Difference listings
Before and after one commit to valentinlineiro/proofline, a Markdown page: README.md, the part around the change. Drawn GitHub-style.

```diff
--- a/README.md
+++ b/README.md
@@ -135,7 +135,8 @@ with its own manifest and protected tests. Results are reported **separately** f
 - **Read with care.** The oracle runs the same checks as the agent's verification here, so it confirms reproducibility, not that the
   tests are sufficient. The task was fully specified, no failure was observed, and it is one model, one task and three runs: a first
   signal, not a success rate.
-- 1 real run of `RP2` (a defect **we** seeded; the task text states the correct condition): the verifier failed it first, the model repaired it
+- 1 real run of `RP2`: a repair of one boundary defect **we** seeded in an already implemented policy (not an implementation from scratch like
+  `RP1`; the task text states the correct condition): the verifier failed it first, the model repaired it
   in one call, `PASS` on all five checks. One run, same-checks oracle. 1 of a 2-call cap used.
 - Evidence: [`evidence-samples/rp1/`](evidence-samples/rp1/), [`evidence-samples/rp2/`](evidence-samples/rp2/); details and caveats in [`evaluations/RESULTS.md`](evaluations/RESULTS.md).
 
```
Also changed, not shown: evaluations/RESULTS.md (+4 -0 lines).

* Brief: Nothing but a number is expected here: how many lines above include the string "task".

* Written response: 3